By Scott Gibson
The Center for Efficient Exascale Discretizations (CEED) recently released version 4.1 of its MFEM finite element library, which introduces features important for the nation’s first exascale supercomputers.
MFEM (modular finite element methods) is open-source scientific software that is used in computer modeling and simulation of nuclear reactors; subsurface flow for oil exploration; the strength of buildings, bridges, and engineering parts; additive manufacturing; electromagnetic devices like antennas, tokamaks, and MRI machines; climate phenomena; and the human body (the heart, for example). MFEM can be placed in a variety of codes to make their simulations more accurate and more performant on large-scale high-performance computing (HPC) systems.
To simulate physical phenomena, researchers take something in the real world and discretize it, meaning they split it into smaller components, or finite elements, that computers can model more efficiently. CEED, one of six co-design centers within the US Department of Energy’s (DOE’s) Exascale Computing Project (ECP), is developing the next-generation discretization software and algorithms that will enable a wide range of finite element applications to run efficiently on future hardware. Efficiency is measured by the accuracy achieved per unit of computational time.
Tzanio Kolev, principal investigator of CEED and project leader of MFEM, describes MFEM’s new features in the latest episode of ECP’s Let’s Talk Exascale podcast.
The conversation covers the value that MFEM brings to a variety of codes, the broadening of support to next-generation GPUs and to libCEED: the CEED operator evaluation library, improvements to the meshing and discretization algorithms, the addition of 18 new examples of mini-apps, and integrations with many other ECP software packages.
Gibson: Please provide us with a little background about MFEM and then describe the new features that are in version 4.1.
Kolev: As a co-design center, CEED aims to help many applications, and one way we do that is by providing software in the form of libraries that are easy to use, easy to incorporate in applications, and provide really optimized algorithms for high-order methods on general unstructured grids. And one of CEED’s major software products is MFEM, which is this open-source finite element library that we’ve been developing for quite a few years now.

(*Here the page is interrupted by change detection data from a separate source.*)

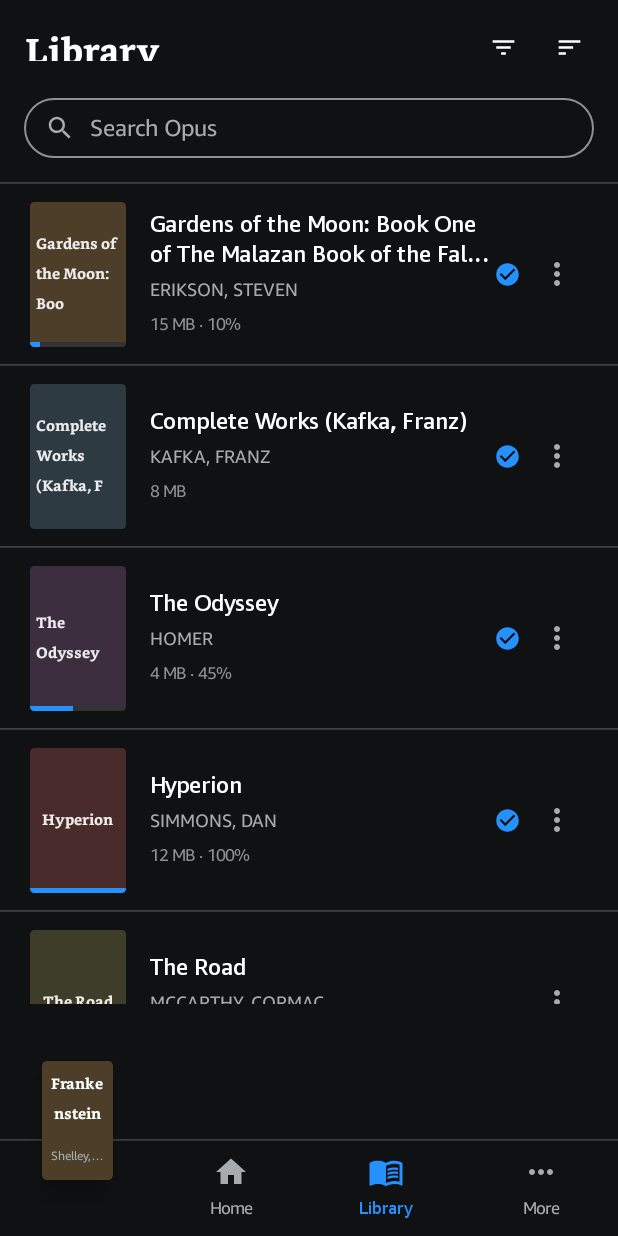
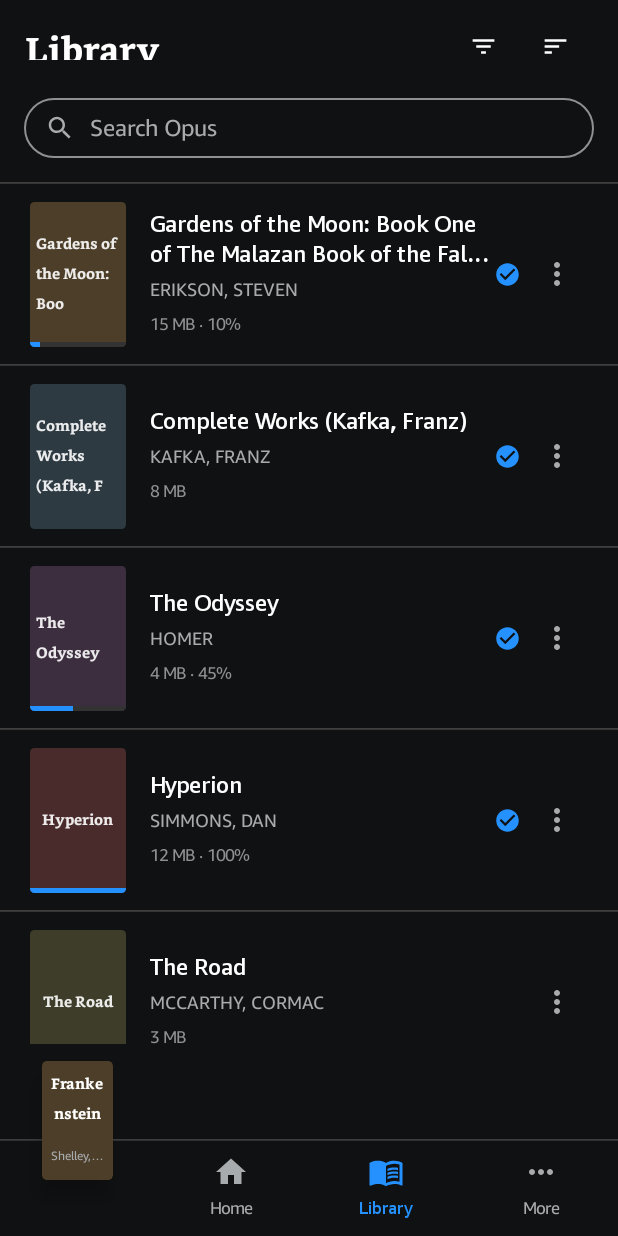
Before and after one commit to BerKetKet/kindling.experimentation, an Android app built with Jetpack Compose: the LibraryListScreen screen opened through its navigation route, on a phone screen of 412 x 824 dp. Run offline under Robolectric (Android 15) with nearby library versions, the phone set to English and light mode, and no system bars.

Commit message:
feat(real-ui): calibrate D07 Library list and D08 Collections layouts

```diff
--- a/app/src/main/java/app/opusreader/ui/components/OpusListRow.kt
+++ b/app/src/main/java/app/opusreader/ui/components/OpusListRow.kt
@@ -7,6 +7,7 @@ import androidx.compose.foundation.layout.Column
 import androidx.compose.foundation.layout.Row
 import androidx.compose.foundation.layout.Spacer
 import androidx.compose.foundation.layout.fillMaxHeight
+import androidx.compose.foundation.layout.fillMaxSize
 import androidx.compose.foundation.layout.fillMaxWidth
 import androidx.compose.foundation.layout.height
 import androidx.compose.foundation.layout.padding
@@ -52,6 +53,7 @@ fun OpusListRow(
     progressPercent: Int = 0,
     isDownloaded: Boolean = true,
     coverColor: Color = OpusSurfaceVariant,
+    coverDrawableRes: Int = 0,
     onClick: () -> Unit = {},
     onMoreClick: (() -> Unit)? = null,
     onDownloadClick: (() -> Unit)? = null
@@ -78,7 +80,14 @@ fun OpusListRow(
                     .background(coverColor),
                 contentAlignment = Alignment.BottomCenter
             ) {
-                // Book title placeholder
+                if (coverDrawableRes != 0) {
+                    androidx.compose.foundation.Image(
+                        painter = androidx.compose.ui.res.painterResource(coverDrawableRes),
+                        contentDescription = title,
+                        contentScale = androidx.compose.ui.layout.ContentScale.Crop,
+                        modifier = Modifier.fillMaxSize()
+                    )
+                } else {
                     Text(
                         text = title.take(24),
                         fontFamily = BookerlyFontFamily,
@@ -91,6 +100,7 @@ fun OpusListRow(
                             .align(Alignment.Center)
                             .padding(4.dp)
                     )
+                }
 
                 // Progress line
                 if (progressPercent > 0) {
--- a/app/src/main/java/app/opusreader/ui/screens/LibraryListScreen.kt
+++ b/app/src/main/java/app/opusreader/ui/screens/LibraryListScreen.kt
@@ -1,8 +1,6 @@
 package app.opusreader.ui.screens
 
-import androidx.compose.foundation.Image
 import androidx.compose.foundation.background
-import androidx.compose.foundation.clickable
 import androidx.compose.foundation.layout.Box
 import androidx.compose.foundation.layout.Column
 import androidx.compose.foundation.layout.Row
@@ -15,6 +13,7 @@ import androidx.compose.foundation.layout.size
 import androidx.compose.foundation.layout.width
 import androidx.compose.foundation.lazy.LazyColumn
 import androidx.compose.foundation.lazy.items
+import androidx.compose.foundation.lazy.rememberLazyListState
 import androidx.compose.material.icons.Icons
 import androidx.compose.material.icons.automirrored.filled.Sort
 import androidx.compose.material.icons.filled.FilterList
@@ -23,26 +22,23 @@ import androidx.compose.material3.Icon
 import androidx.compose.material3.IconButton
 import androidx.compose.material3.Text
 import androidx.compose.runtime.Composable
+import androidx.compose.runtime.LaunchedEffect
 import androidx.compose.runtime.getValue
 import androidx.compose.runtime.mutableStateOf
 import androidx.compose.runtime.remember
 import androidx.compose.runtime.setValue
 import androidx.compose.ui.Alignment
 import androidx.compose.ui.Modifier
-import androidx.compose.ui.graphics.Color
-import androidx.compose.ui.layout.ContentScale
-import androidx.compose.ui.res.painterResource
 import androidx.compose.ui.text.font.FontWeight
 import androidx.compose.ui.tooling.preview.Preview
 import androidx.compose.ui.unit.dp
 import androidx.compose.ui.unit.sp
-import app.opusreader.R
 import app.opusreader.data.Book
 import app.opusreader.data.SampleBooks
 import app.opusreader.ui.components.OpusListRow
 import app.opusreader.ui.components.OpusSearchBar
-import app.opusreader.ui.components.OpusTopBar
 import app.opusreader.ui.theme.BookerlyFontFamily
+import app.opusreader.ui.theme.LocalFixtureTrigger
 import app.opusreader.ui.theme.OpusBackground
 import app.opusreader.ui.theme.OpusBorder
 import app.opusreader.ui.theme.OpusReaderTheme
@@ -60,6 +56,13 @@ fun LibraryListScreen(
     modifier: Modifier = Modifier
 ) {
     var searchQuery by remember { mutableStateOf("") }
+    val fixtureTrigger = LocalFixtureTrigger.current
+    val listState = rememberLazyListState()
+
+    LaunchedEffect(fixtureTrigger) {
+        listState.scrollToItem(0)
+    }
+
     val filteredBooks = remember(books, searchQuery) {
         if (searchQuery.isBlank()) books
         else books.filter {
@@ -73,8 +76,10 @@ fun LibraryListScreen(
             .fillMaxSize()
             .background(OpusBackground)
     ) {
-        Spacer(modifier = Modifier.height(56.refPx))
+        // Distance below status bar (y=90) to title band top (y=145): 54 px
+        Spacer(modifier = Modifier.height(54.refPx))
 
+        // Top bar placed precisely: y=[145, 196], start x=44, end icons at x=[855, 1031]
         Row(
             modifier = Modifier
                 .fillMaxWidth()
@@ -91,21 +96,14 @@ fun LibraryListScreen(
                 modifier = Modifier.weight(1f)
             )
 
-            IconButton(
-                onClick = onFilterClick,
-                modifier = Modifier.size(width = 30.dp, height = 24.dp)
-            ) {
+            IconButton(onClick = onFilterClick) {
                 Icon(
                     imageVector = Icons.Default.FilterList,
                     contentDescription = "Filter",
                     tint = OpusTextPrimary
                 )
             }
-            Spacer(modifier = Modifier.width(36.refPx))
-            IconButton(
-                onClick = onSortClick,
-                modifier = Modifier.size(width = 30.dp, height = 24.dp)
-            ) {
+            IconButton(onClick = onSortClick) {
                 Icon(
                     imageVector = Icons.AutoMirrored.Filled.Sort,
                     contentDescription = "Sort and View",
@@ -114,16 +112,20 @@ fun LibraryListScreen(
             }
         }
 
-        Spacer(modifier = Modifier.height(64.refPx))
+        // Distance from top bar bottom (196 px) to search bar top (254 px): 66 px
+        Spacer(modifier = Modifier.height(66.refPx))
 
+        // Search pill: y=[254, 359], height=105 px
         OpusSearchBar(
             query = searchQuery,
             onQueryChange = { searchQuery = it },
             placeholder = "Search Opus"
         )
 
+        // Distance from search pill bottom (359 px) to divider top (401 px) = 42 px
         Spacer(modifier = Modifier.height(42.refPx))
 
+        // Divider: y=[401, 404], 3 px height
         HorizontalDivider(
             color = OpusBorder,
             thickness = 3.refPx
@@ -144,9 +146,10 @@ fun LibraryListScreen(
             }
         } else {
             LazyColumn(
+                state = listState,
                 modifier = Modifier
                     .fillMaxSize()
-                    .padding(bottom = 90.dp)
+                    .padding(bottom = 63.dp)
             ) {
                 items(filteredBooks, key = { it.id }) { book ->
                     OpusListRow(
@@ -156,6 +159,7 @@ fun LibraryListScreen(
                         progressPercent = book.progressPercent,
                         isDownloaded = book.isDownloaded,
                         coverColor = book.coverColor,
+                        coverDrawableRes = book.coverDrawableRes ?: 0,
                         onClick = { onBookClick(book) },
                         onMoreClick = { onMoreOptionsClick(book) }
                     )
```
Also changed, not shown: app/src/main/java/app/opusreader/ui/screens/CollectionsScreen.kt (+43 -40 lines). Lines whose indentation alone changed are shown as unchanged.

One way to think about MFEM is like a very powerful and very tuned car engine, but it’s for computations. You can take this tuned and optimized engine and put it in a variety of codes to make simulations more accurate and more performant on large-scale HPC systems. Periodically, we have releases of MFEM, and 4.1 came up in March of 2020. It was a major development for the MFEM community and introduced a number of important new features. I will describe them briefly.
The first set of features has to do with support for GPUs. GPUs will power the exascale machines that we will get in this country, and, also, they’re prevalent already on large-scale HPC systems. But porting existing codes to GPUs has proven challenging, and MFEM, with its previous release, 4.0, was one of the first general-purpose finite element libraries that made GPU acceleration easy to use and available to large-scale simulation codes. In 4.1 we extended the GPU support in MFEM to AMD GPUs; these are the GPUs, for example, the next generation, that will power Frontier at Oak Ridge National Laboratory. We provided additional tools for GPU debugging, faster multi-GPU communication, improved memory management, more-performant kernels in the finite element and linear algebra modules of the libraries. And in many of the MFEM examples, we added the option for GPU acceleration to illustrate how to use that in applications.
Another of the major developments in MFEM 4.1 was the support for libCEED. libCEED is a library that we’re developing in the CEED project that is focused on just the operator evaluation of finite element operators. But the goal there is to provide very performant and very efficient, highly optimized kernels for operator evaluation that can run from the same code base on different architectures and CPUs, different brands of GPUs, and for different orders and for different applications.
So in MFEM 4.1, we took all this work that has been done in the libCEED project and made it easy to use and really available to application users at a very high level of abstraction and very user-friendly way.
There were a lot of other improvements in the meshing and discretization algorithms of MFEM, partial assembly, matrix discretization, nonconforming adaptive mesh confinement, support for complex valence systems, and many more. We added 18 new examples in miniapps, integrations with a lot of ECP packages: libCEED, Umpire, Ginkgo, ParaView, GSLIB, HIOP. And as of 4.1, we switched our license to a more permissive BSD open-source license.
Gibson: Thank you for being on the podcast.
Kolev: Thank you, Scott.